Background. Lipid-storage diseases are collectively important because they cause substantial morbidity and mortality, and because they may present as dementia, major psychiatric illness, developmental delay, or cerebral palsy. At present, no single assay can be used as an initial general screen for lipid-storage diseases. Methods. We used a fluorescent analogue of lactosylceramide, called N-(5-(5,7-dimethylborondipyrromethenedifluoride)-1-pentanoyl)-D -lactosylsphingosine (BODiPY-LacCer), the emission of which changes from green to red wavelengths with increasing concentrations in membranes, to examine the intracellular distribution of the lipid within living cells. Findings. During a brief pulse-chase experiment, the fluorescent lipid accumulated in the lysosomes of fibroblasts from patients with Fabry's disease, GM2 gangliosidosis, GM2 gangliosidosis (Tay-Sachs Sandhoff forms), metachromatic leucodystrophy, mucolipidosis type IV, Niemann-Pick disease (types A, B, and C), and sphingolipid-activator-protein-precursor (prosaposin) deficiency. In control cells, the lipid was mainly confined to the Golgi complex. In a masked study, replicate samples of 25 of 26 unique cell lines representing ten different lipid-storage diseases, and 18 of 20 unique cell lines representing controls were correctly identified; the sensitivity was 96.2% (95% CI 80.4-99.9) and the specificity 90.0% (68.3-98.8). Interpretation. This method may be useful as an general screen for lipid-storage diseases, modification, could used for large-scale be screening of drugs to abrogate lysosomal various lipidoses.

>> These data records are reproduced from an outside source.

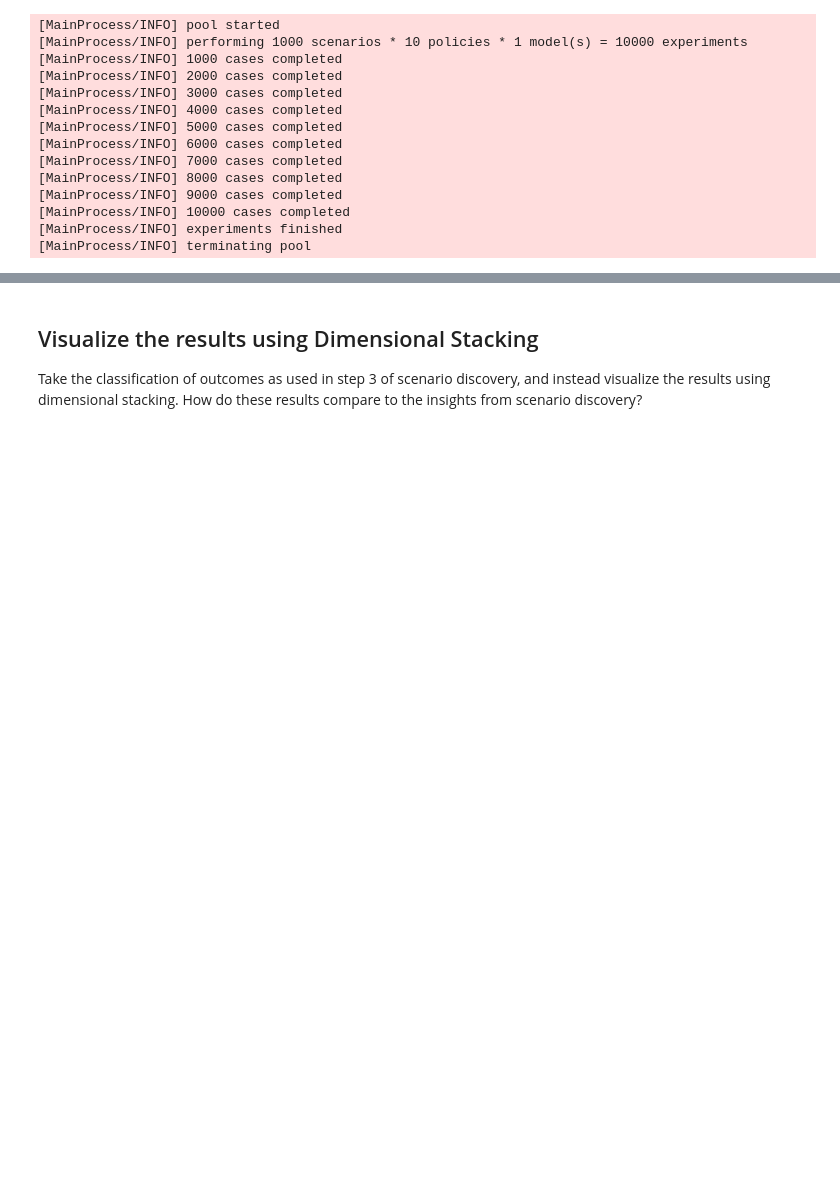
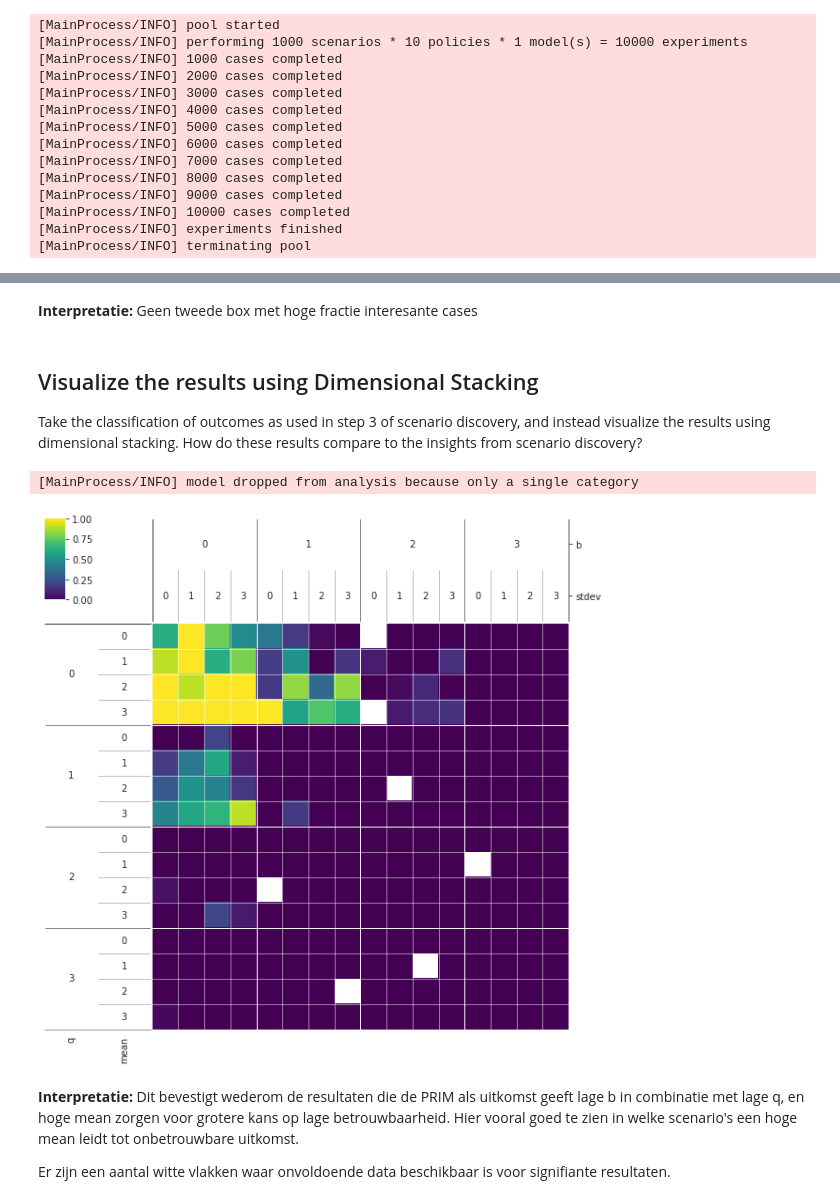
Before and after one commit to oli4oli4/Model-based-decision-making, a Jupyter notebook: Assignments week 3,4/assignment 5 - subspace partitioning lake model.ipynb, the cells around one changed output, grey strips where cells are left out. Saved outputs shown, nothing was run; the diff lists cells and outputs as text; code cells hidden in the pictures; blank space fills up the shorter version.

```diff
--- a/Assignments week 3,4/assignment 5 - subspace partitioning lake model.ipynb
+++ b/Assignments week 3,4/assignment 5 - subspace partitioning lake model.ipynb
@@ -116,3 +116,18 @@ box2 = prim_alg.find_box()
+# %% [markdown]
+**Interpretatie:** Geen tweede box met hoge fractie interesante cases
 # %% [markdown]
 ## Visualize the results using Dimensional Stacking
 Take the classification of outcomes as used in step 3 of scenario discovery, and instead visualize the results using dimensional stacking. How do these results compare to the insights from scenario discovery?
+# %%
+from ema_workbench.analysis import dimensional_stacking
+
+outcomes_interest = outcomes['reliability'] <= np.percentile(outcomes['reliability'],10)
+dimensional_stacking.create_pivot_plot(experiments, outcomes_interest, 2, nbins=4)
+plt.show()
+# %% [output]
+[MainProcess/INFO] model dropped from analysis because only a single category
+[figure, added]
+# %% [markdown]
+**Interpretatie:** Dit bevestigt wederom de resultaten die de PRIM als uitkomst geeft lage b in combinatie met lage q, en hoge mean zorgen voor grotere kans op lage betrouwbaarheid. Hier vooral goed te zien in welke scenario's een hoge mean leidt tot onbetrouwbare uitkomst.
+
+Er zijn een aantal witte vlakken waar onvoldoende data beschikbaar is voor signifiante resultaten.
```
Also changed, not shown: parts of 9 cells of this notebook.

The unexpected accumulation of BODIPY-LacCer in several biochemically distinct diseases raises important questions about common mechanisms of cellular dysfunction in these disorders.
ASJC Scopus subject areas